KALAPA VALLEY LETTER
It was many years ago on a stormy day that the Druk Sakyong, Chögyam Trungpa Rinpoche and I, with many members of the community, went to Kalapa Valley on the coast of Cape Breton. The Vidyadhara referred to it as “Kalapa,” the centre of the Kingdom of Shambhala and talked about the importance to our vision of this small, beautiful and isolated valley. By performing a lhasang that day, the valley was brought into the Shambhala world.
However for many years Shambhala did not officially own the land. A number of patrons and caretakers safeguarded the property. Over this time I was personally involved so that the property did not leave the hands of members of the Shambhala community. Now the Kalapa Valley formally and officially comes under the auspices of Shambhala. It is appropriate and auspicious that this is happening in this year when Shambhala is redefining its role to better help all sentient beings.
On a recent trip to Kalapa Valley, Eva Wong, our esteemed feng shui master, felt that this valley held the secret command of the Shambhala vision and that it would affect the energy and spirit of all of our centers. Even though many of us have not seen the land, by receiving it now, Kalapa Valley will have a positive effect on all of our activities. It will have a unique role in our community since it will not be built up into a major practice center. Rather, it will have a pavilion for the practice of the sacred Werma sadhana and sacred gardens for practitioners to visit.
On this day of celebration of Kalapa, the sacred valley, we should recall the Rigden’s command to create enlightened society. Let us all join in celebration so that this command may be fulfilled.

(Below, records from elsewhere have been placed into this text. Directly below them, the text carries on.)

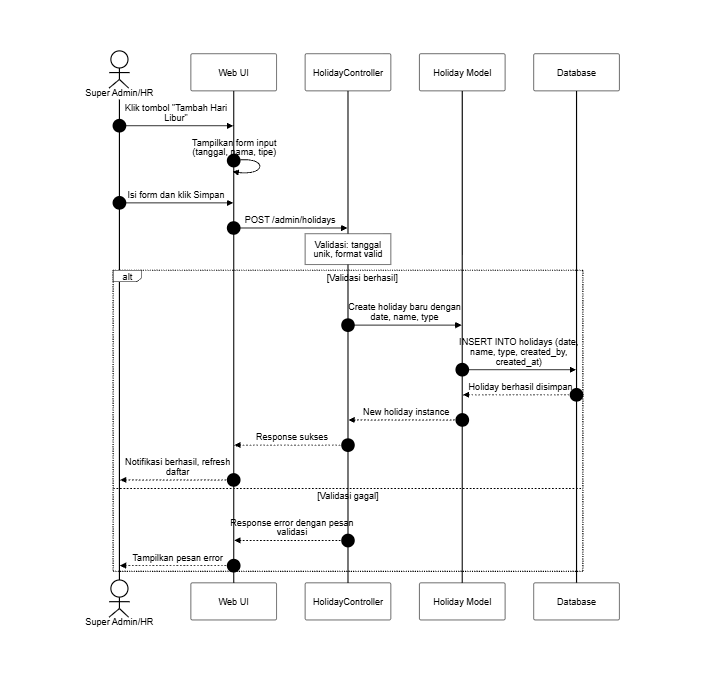
The Mermaid diagram docs/SequenceDiagram/PNG_Transparent/KelolaHariLibur-Create.png in SulaimanHafi23/SimpegRSHDI, before a commit. Its source is kept beside it as docs/SequenceDiagram/KelolaHariLibur-Create.mermaid.
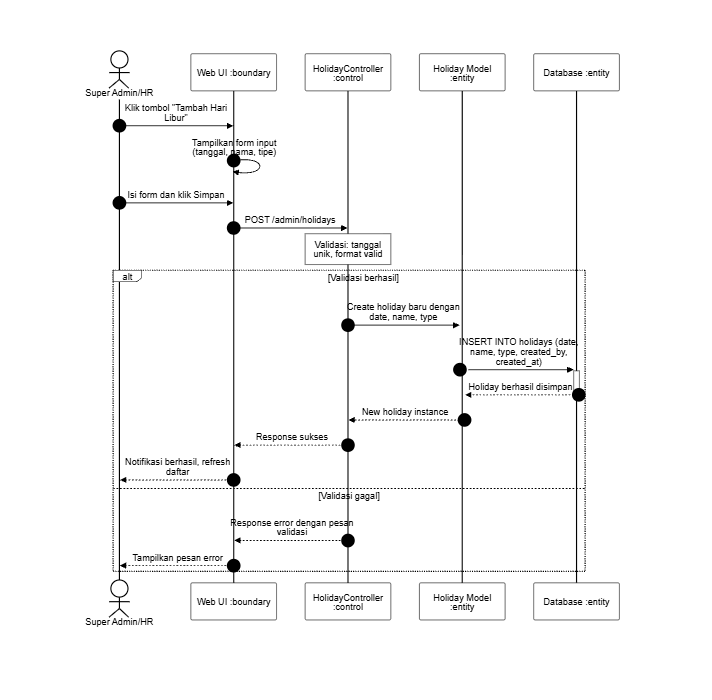
Above is the later version.

Diff of the diagram source:
```diff
@@ -6,10 +6,10 @@
 sequenceDiagram
     autonumber
     actor SA as Super Admin/HR
-    participant UI as Web UI
-    participant C as HolidayController
-    participant H as Holiday Model
-    participant DB as Database
+    participant UI as Web UI :boundary
+    participant C as HolidayController :control
+    participant H as Holiday Model :entity
+    participant DB as Database :entity
 
     SA->>UI: Klik tombol "Tambah Hari Libur"
     UI->>UI: Tampilkan form input (tanggal, nama, tipe)
@@ -17,9 +17,9 @@
     UI->>C: POST /admin/holidays
     note over C: Validasi: tanggal unik, format valid
     alt Validasi berhasil
-        C->>H: Create holiday baru dengan date, name, type
-        H->>DB: INSERT INTO holidays (date, name, type, created_by, created_at)
-        DB-->>H: Holiday berhasil disimpan
+        C->>+H: Create holiday baru dengan date, name, type
+        H->>+DB: INSERT INTO holidays (date, name, type, created_by, created_at)
+        DB-->>-H: Holiday berhasil disimpan
         H-->>C: New holiday instance
         C-->>UI: Response sukses
         UI-->>SA: Notifikasi berhasil, refresh daftar
```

May we build a society based on generosity, dignity, and the understanding that all beings possess basic goodness.
May Shambhala be victorious!
Sakyong Mipham Rinpoche Karme Chöling 10 October 2003